Because my mind felt off and awkward for most of my existence, my self esteem had always resided at the lowest levels. I know for sure that's what kept me from saying anything in response to the hurtful remarks that G. had made to me even before I went on Ritalin. In some respects, I felt as if I was lucky to have any friends at all. As a result, I tended to befriend many people who fell into two camps: Camp Narcissist and Camp Commiserate. The former includes people who should be named Mimi, because that's all they talk about. And the latter includes fellow low self-esteemers who like you best when you're down in the dumps like them.
To be sure, I had chosen these folks as my friends. But now I realized that the friendships either had to change or cease to exist. In some cases, I indeed salvaged the friendships, and usually this came from talking about my struggles with ADD and how they affected my life. Many friends of mine had no idea how much I was trying to overcompensate for my distracted brain. But in a lot of other cases, the friendships had to die on the vine.

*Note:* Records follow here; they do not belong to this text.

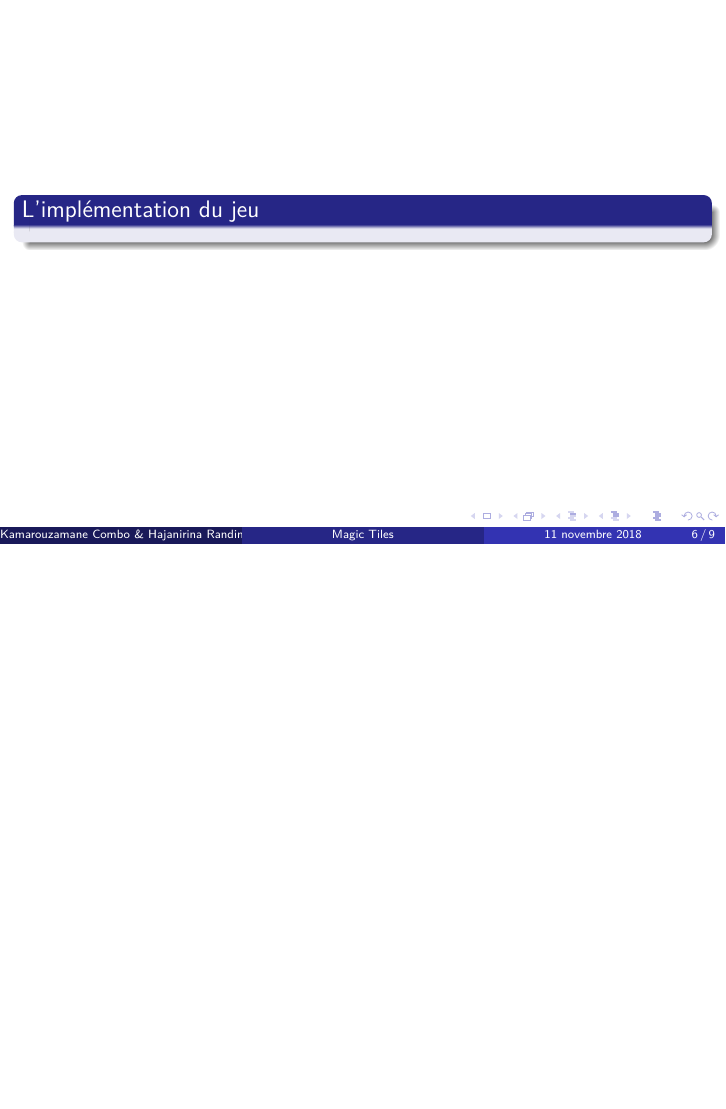
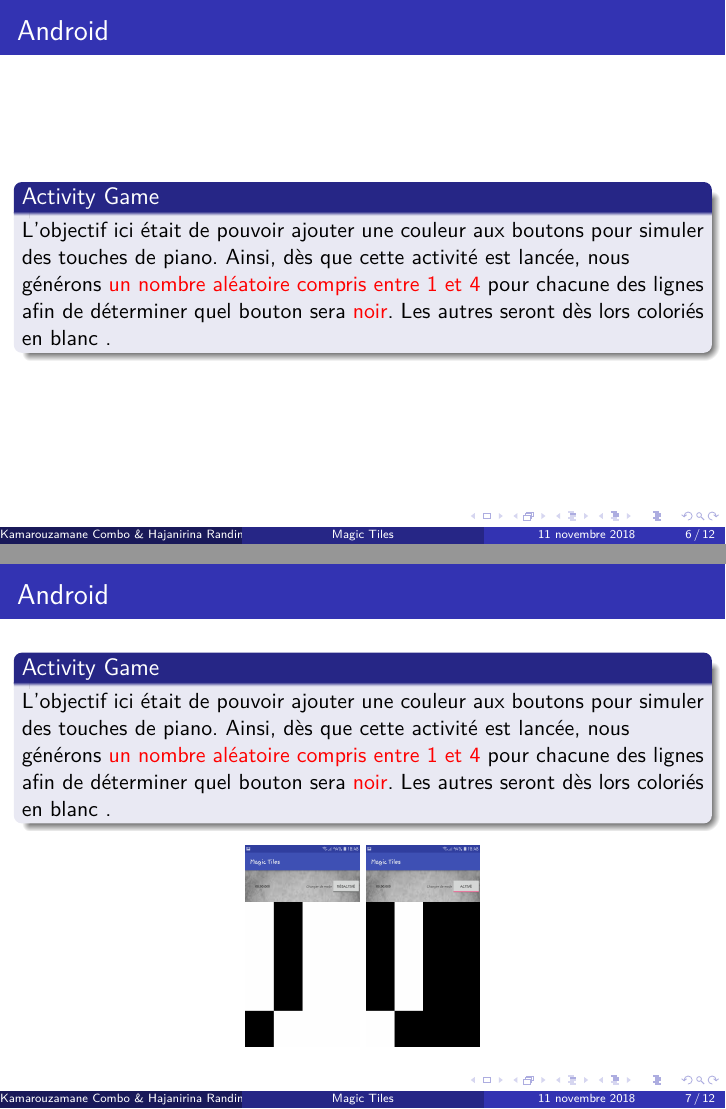
Before and after one commit to KzeCombo/Magic_Tiles, LaTeX slides (Soutenance/presentation_1.tex): page 12 of 15 before the commit and pages 12 and 13 of 19 after it, the two joined at a grey line, the shorter picture padded with empty space. Compiled offline with pdfLaTeX.

Commit message:
Update Slides_1.0

```diff
--- a/Soutenance/presentation_1.tex
+++ b/Soutenance/presentation_1.tex
@@ -197,8 +197,64 @@ carte.
 
 %------------------------------------------------
 \begin{frame}
-\begin{block}{L'implémentation du jeu}
+\frametitle{Android}
+\begin{block}{Activity Game}
+	L'objectif ici était de pouvoir ajouter une couleur aux boutons pour simuler des touches de
+piano. Ainsi, dès que cette activité est lancée, nous générons{ \color{red} un nombre aléatoire compris entre 1
+et 4} pour chacune des lignes afin de déterminer quel bouton sera {\color{red} noir}. Les autres seront dès lors
+coloriés en blanc .
+
+\end{block}
+\end{frame}
+
+%------------------------------------------------
+
+\begin{frame}
+\frametitle{Android}
+\begin{block}{Activity Game}
+	L'objectif ici était de pouvoir ajouter une couleur aux boutons pour simuler des touches de
+piano. Ainsi, dès que cette activité est lancée, nous générons{ \color{red} un nombre aléatoire compris entre 1
+et 4} pour chacune des lignes afin de déterminer quel bouton sera {\color{red} noir}. Les autres seront dès lors
+coloriés en blanc .
 
 \end{block}
 
+    \begin{center}
+      \includegraphics[width=20mm]{AndroidGame}
+      \includegraphics[width=20mm]{AndroidGameInvers}
+
+    \end{center}
+
 \end{frame}
+
+%------------------------------------------------
+
+\begin{frame}
+\frametitle<1->{Android}
+\begin{block}<1->{Activity Game}
+	Une seule ligne de boutons est cliquable - nous l'appelleront " {\color{red} Ligne 0} " -, celle qui se situe tout
+en bas de l'écran, le reste des boutons sont désactivé. Nous n'avons donc ajouté des écouteurs
+qu'aux boutons de la ligne 0.
+
+\end{block}
+
+   \begin{center}Ligne 0 ->
+      \includegraphics[width=20mm]{AndroidGame}
+      \includegraphics[width=20mm]{AndroidGameInvers}
+
+    \end{center}
+
+\begin{exampleblock}<2->{Activity Game}
+	     {\small Lorsqu'on appuie pour la premier fois sur l'un des boutons de la ligne 0,
+ { \color {red}le chronomètre sera démarré} et le choix du mode ne sera dès lors {\color {red} plus accessible}.}
+
+
+
+\end{exampleblock}
+
+\end{frame}
+
+%------------------------------------------------
+
+\begin{frame}
+\frametitle<1->{Android}
```
Also changed, not shown: Soutenance/presentation_1.pdf, Soutenance/presentation_1.tex (10 more changed lines), 1 other file.
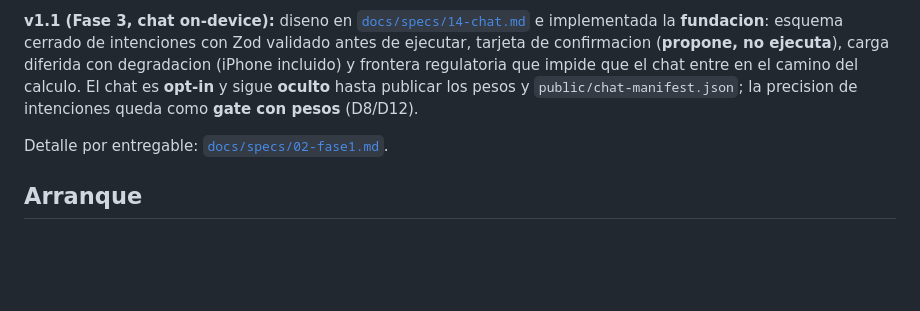
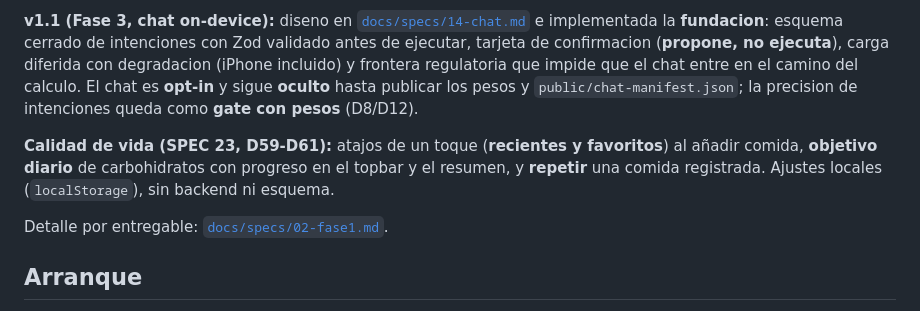
Before and after one commit to foron23/carbos, a Markdown page: README.md, the part around the change. GitHub-like rendering; blank space fills up the shorter version.

```diff
--- a/README.md
+++ b/README.md
@@ -59,6 +59,8 @@ y frontera regulatoria que impide que el chat entre en el camino del calculo. El
 y sigue **oculto** hasta publicar los pesos y `public/chat-manifest.json`; la precision de
 intenciones queda como **gate con pesos** (D8/D12).
 
+**Calidad de vida (SPEC 23, D59-D61):** atajos de un toque (**recientes y favoritos**) al añadir comida, **objetivo diario** de carbohidratos con progreso en el topbar y el resumen, y **repetir** una comida registrada. Ajustes locales (`localStorage`), sin backend ni esquema.
+
 Detalle por entregable: [`docs/specs/02-fase1.md`](docs/specs/02-fase1.md).
 
 ## Arranque
```
Also changed, not shown: docs/decisiones.md (+4 -4 lines), docs/specs/23-calidad-de-vida.md (+1 -1 lines).
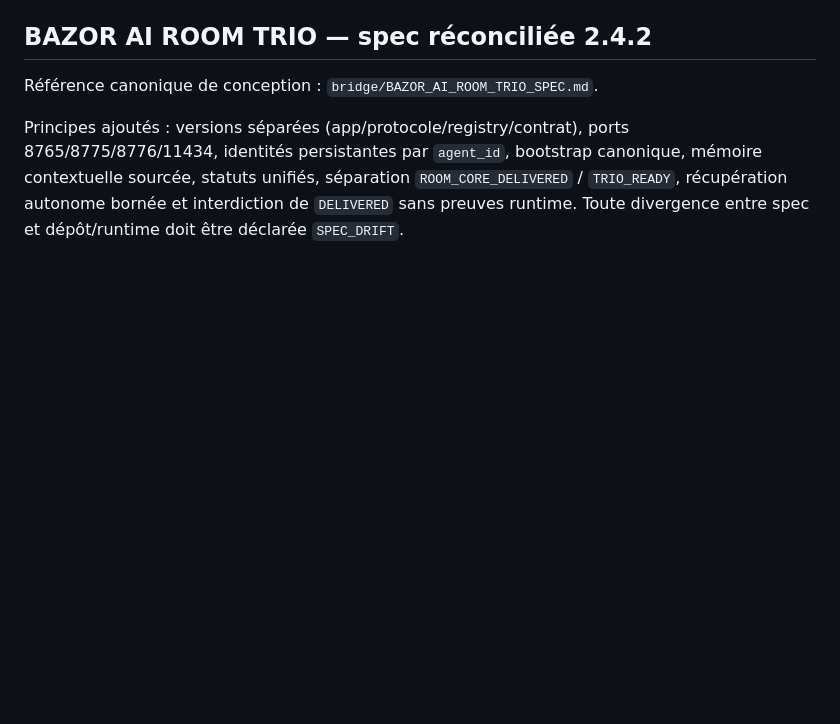
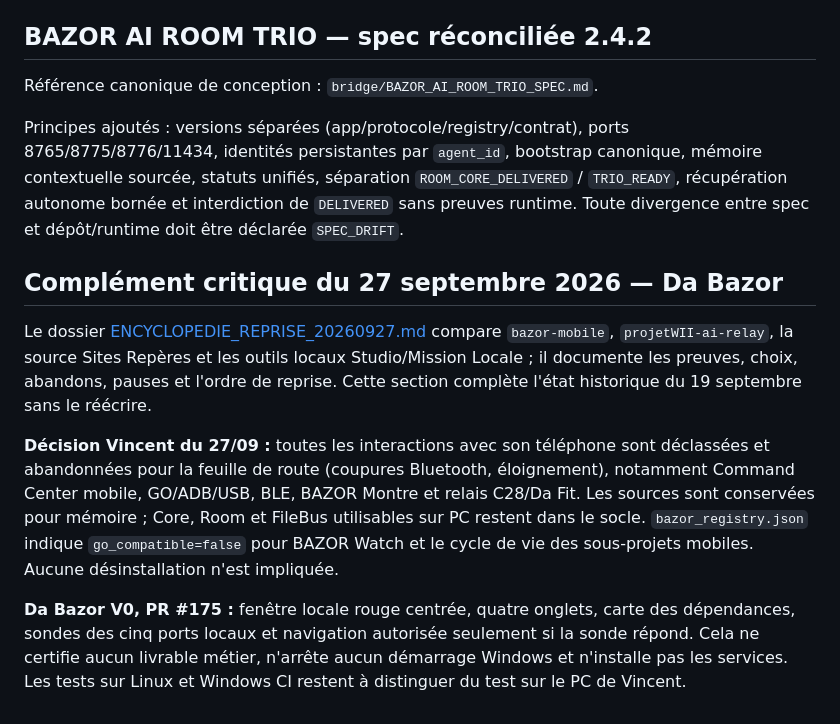
Before and after one commit to VincBZH/bazor-mobile, a Markdown page: BAZOR_ENCYCLOPEDIA.md, the part around the change. Drawn GitHub-style; blank space fills up the shorter version.

Commit message:
Link critical encyclopedia and record phone abandonment

```diff
--- a/BAZOR_ENCYCLOPEDIA.md
+++ b/BAZOR_ENCYCLOPEDIA.md
@@ -303,3 +303,12 @@ GitHub reste un bus de coordination et de preuve ; aucun shell/exec/eval arbitra
 Référence canonique de conception : `bridge/BAZOR_AI_ROOM_TRIO_SPEC.md`.
 
 Principes ajoutés : versions séparées (app/protocole/registry/contrat), ports 8765/8775/8776/11434, identités persistantes par `agent_id`, bootstrap canonique, mémoire contextuelle sourcée, statuts unifiés, séparation `ROOM_CORE_DELIVERED` / `TRIO_READY`, récupération autonome bornée et interdiction de `DELIVERED` sans preuves runtime. Toute divergence entre spec et dépôt/runtime doit être déclarée `SPEC_DRIFT`.
+
+
+## Complément critique du 27 septembre 2026 — Da Bazor
+
+Le dossier [ENCYCLOPEDIE_REPRISE_20260927.md](tools/da_bazor/ENCYCLOPEDIE_REPRISE_20260927.md) compare `bazor-mobile`, `projetWII-ai-relay`, la source Sites Repères et les outils locaux Studio/Mission Locale ; il documente les preuves, choix, abandons, pauses et l'ordre de reprise. Cette section complète l'état historique du 19 septembre sans le réécrire.
+
+**Décision Vincent du 27/09 :** toutes les interactions avec son téléphone sont déclassées et abandonnées pour la feuille de route (coupures Bluetooth, éloignement), notamment Command Center mobile, GO/ADB/USB, BLE, BAZOR Montre et relais C28/Da Fit. Les sources sont conservées pour mémoire ; Core, Room et FileBus utilisables sur PC restent dans le socle. `bazor_registry.json` indique `go_compatible=false` pour BAZOR Watch et le cycle de vie des sous-projets mobiles. Aucune désinstallation n'est impliquée.
+
+**Da Bazor V0, PR #175 :** fenêtre locale rouge centrée, quatre onglets, carte des dépendances, sondes des cinq ports locaux et navigation autorisée seulement si la sonde répond. Cela ne certifie aucun livrable métier, n'arrête aucun démarrage Windows et n'installe pas les services. Les tests sur Linux et Windows CI restent à distinguer du test sur le PC de Vincent.
```
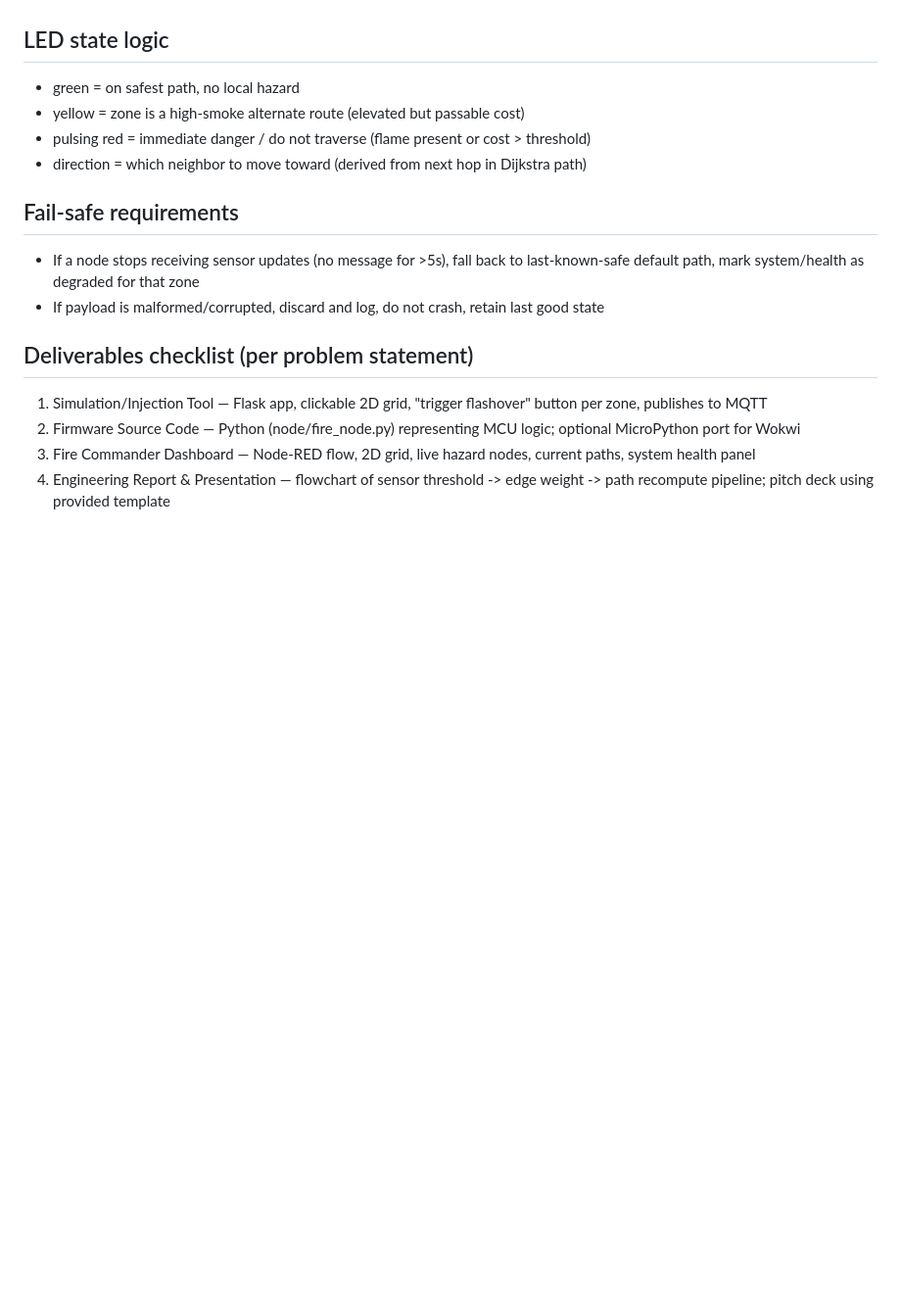
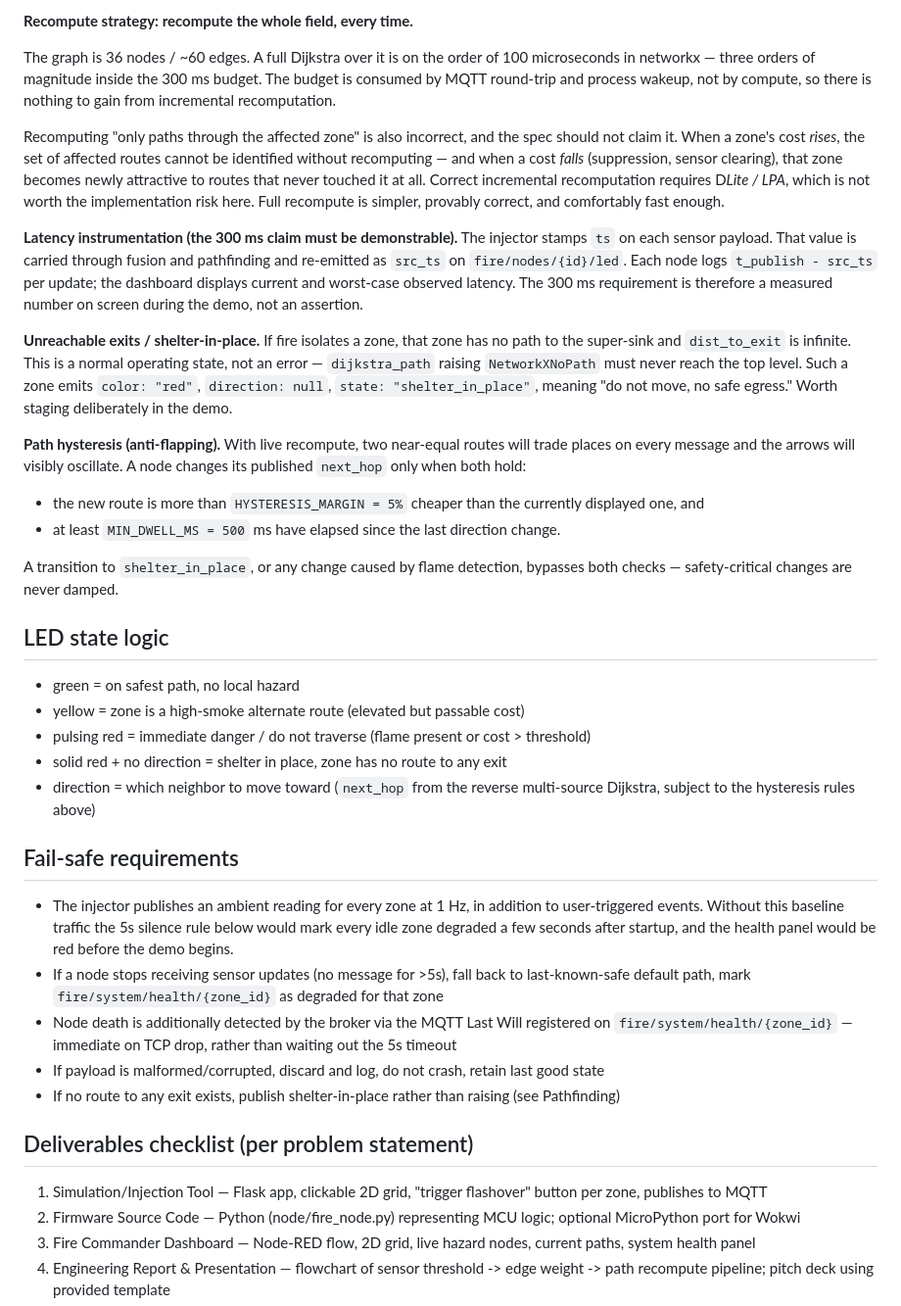
Before and after one commit to kishaunjith-S/fire-evac-router, a Markdown page: docs/PROJECT_SPEC.md, the part around one of its changes. Shown at 98% size. Rendered like a GitHub page; blank space fills up the shorter version.

```diff
--- a/docs/PROJECT_SPEC.md
+++ b/docs/PROJECT_SPEC.md
@@ -72,15 +120,66 @@ linear contribution since thermal risk scales more predictably at these ranges.
+**Recompute strategy: recompute the whole field, every time.**
+
+The graph is 36 nodes / ~60 edges. A full Dijkstra over it is on the order of
+100 microseconds in networkx — three orders of magnitude inside the 300 ms
+budget. The budget is consumed by MQTT round-trip and process wakeup, not by
+compute, so there is nothing to gain from incremental recomputation.
+
+Recomputing "only paths through the affected zone" is also incorrect, and the
+spec should not claim it. When a zone's cost *rises*, the set of affected routes
+cannot be identified without recomputing — and when a cost *falls* (suppression,
+sensor clearing), that zone becomes newly attractive to routes that never
+touched it at all. Correct incremental recomputation requires D*Lite / LPA*,
+which is not worth the implementation risk here. Full recompute is simpler,
+provably correct, and comfortably fast enough.
+
+**Latency instrumentation (the 300 ms claim must be demonstrable).**
+The injector stamps `ts` on each sensor payload. That value is carried through
+fusion and pathfinding and re-emitted as `src_ts` on `fire/nodes/{id}/led`.
+Each node logs `t_publish - src_ts` per update; the dashboard displays current
+and worst-case observed latency. The 300 ms requirement is therefore a measured
+number on screen during the demo, not an assertion.
+
+**Unreachable exits / shelter-in-place.**
+If fire isolates a zone, that zone has no path to the super-sink and
+`dist_to_exit` is infinite. This is a normal operating state, not an error —
+`dijkstra_path` raising `NetworkXNoPath` must never reach the top level. Such a
+zone emits `color: "red"`, `direction: null`, `state: "shelter_in_place"`,
+meaning "do not move, no safe egress." Worth staging deliberately in the demo.
+
+**Path hysteresis (anti-flapping).**
+With live recompute, two near-equal routes will trade places on every message
+and the arrows will visibly oscillate. A node changes its published `next_hop`
+only when both hold:
+- the new route is more than `HYSTERESIS_MARGIN = 5%` cheaper than the currently
+  displayed one, and
+- at least `MIN_DWELL_MS = 500` ms have elapsed since the last direction change.
+
+A transition to `shelter_in_place`, or any change caused by flame detection,
+bypasses both checks — safety-critical changes are never damped.
 
 ## LED state logic
 - green = on safest path, no local hazard
 - yellow = zone is a high-smoke alternate route (elevated but passable cost)
 - pulsing red = immediate danger / do not traverse (flame present or cost > threshold)
-- direction = which neighbor to move toward (derived from next hop in Dijkstra path)
+- solid red + no direction = shelter in place, zone has no route to any exit
+- direction = which neighbor to move toward (`next_hop` from the reverse
+  multi-source Dijkstra, subject to the hysteresis rules above)
 
 ## Fail-safe requirements
+- The injector publishes an ambient reading for every zone at 1 Hz, in addition
+  to user-triggered events. Without this baseline traffic the 5s silence rule
+  below would mark every idle zone degraded a few seconds after startup, and the
+  health panel would be red before the demo begins.
 - If a node stops receiving sensor updates (no message for >5s), fall back to
-  last-known-safe default path, mark system/health as degraded for that zone
+  last-known-safe default path, mark `fire/system/health/{zone_id}` as degraded
+  for that zone
+- Node death is additionally detected by the broker via the MQTT Last Will
+  registered on `fire/system/health/{zone_id}` — immediate on TCP drop, rather
+  than waiting out the 5s timeout
 - If payload is malformed/corrupted, discard and log, do not crash, retain last
   good state
+- If no route to any exit exists, publish shelter-in-place rather than raising
+  (see Pathfinding)
 
 ## Deliverables checklist (per problem statement)
 1. Simulation/Injection Tool — Flask app, clickable 2D grid, "trigger flashover"
```
Also changed, not shown: other parts of docs/PROJECT_SPEC.md (+64 -16 lines).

On the flip side, I treasure the friendships that I have. These pals enrich my life. To be honest, I'm also very cautious when making new friends. I'm not aloof with people; I easily make acquaintances. But I do consider whether the person will enrich my life or only cause grief. Oftentimes, I don't figure out the latter until a few months down the road. But fortunately, I've been spot-on about the former, and have forged some wonderful friendships since ADD-Day.
A couple months ago, I saw an excellent quote in a magazine from the actor Jack Black: "A friend is someone who doesn't f----n' want anything from you. Just wants to hang." Reading that reminded me of several people I know, which are the ones with whom I could sit on a park bench and drink a Slurpee and tell stories and just have a blast all afternoon. They're the ones that call to see if you're doing OK when you're feeling blah, and the ones whom you buy crazy regional snack foods for when you're travelling because you know how psyched they'll be to receive them. (Of course, vice versa on both accounts). After reading the quote, I dialed up a few pals and told them, "I just read something that reminded me of you..."